▶ WORKING DATA
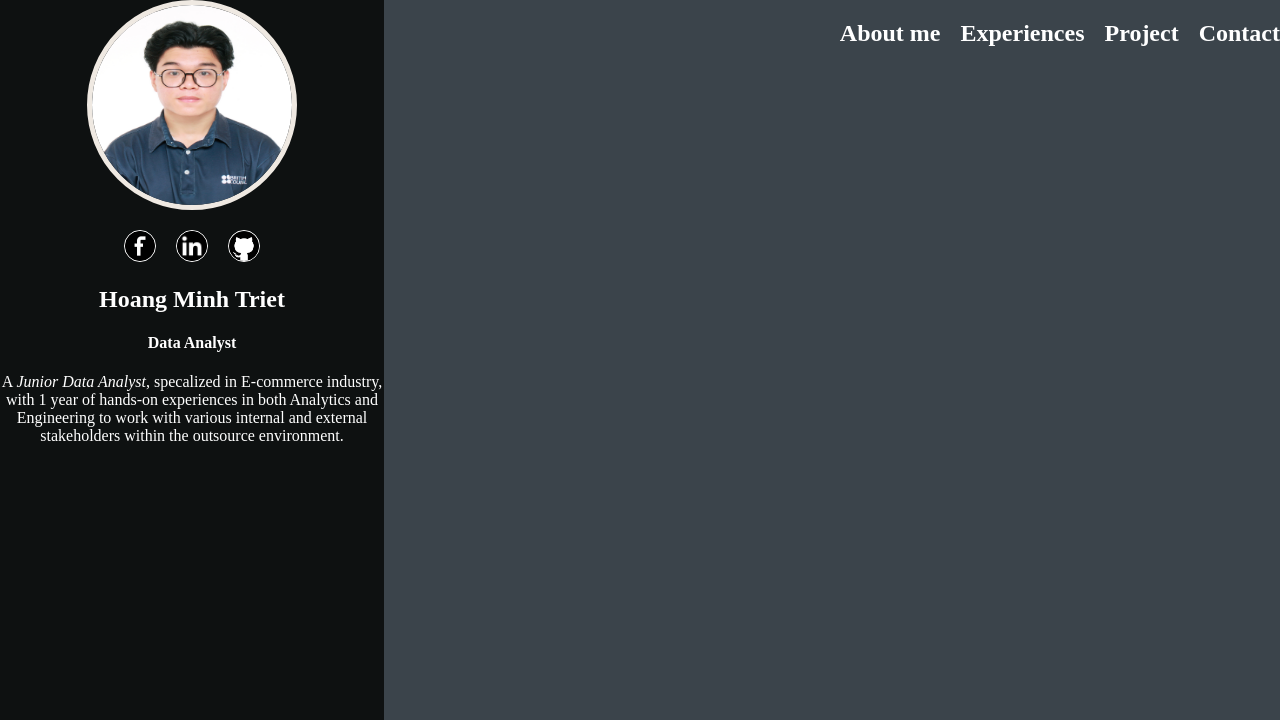
Repository: MinnTrit/personal_website
Page: http://localhost/
These files come from the project's save history. The page is drawn as it stood at one moment and after the next save; the edit follows.
The browser window is 1280 px wide. The pictures show the whole page.
The page is served by the project's application, run on Flask 3 (app.py).

Above is the page before, as saved 2025-01-29 00:01:06.

After the next save:
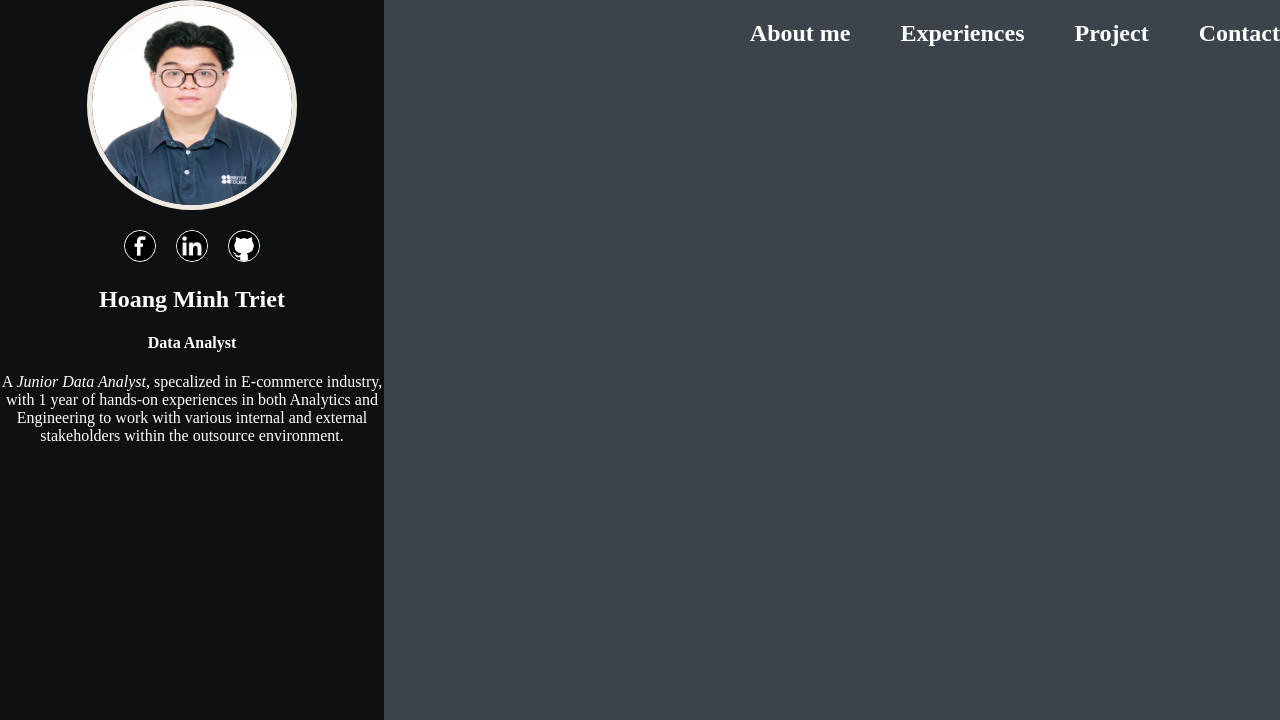
Saved 9 s later.
--- a/static/css/styles.css
+++ b/static/css/styles.css
@@ -34,7 +34,7 @@ html, body {
     background-color:#3b444b;
     width: 70%;
     height: 100%;
-    gap: 20px;
+    gap: 50px;
 }
 
 .sections .h2 {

▶ WHAT IS NEEDED
Your response should be each line that includes the word "project", copied from the records.

▶ TASK RESULT
These files come from the project's save history. The page is drawn as it stood at one moment and after the next save; the edit follows.
The page is served by the project's application, run on Flask 3 (app.py).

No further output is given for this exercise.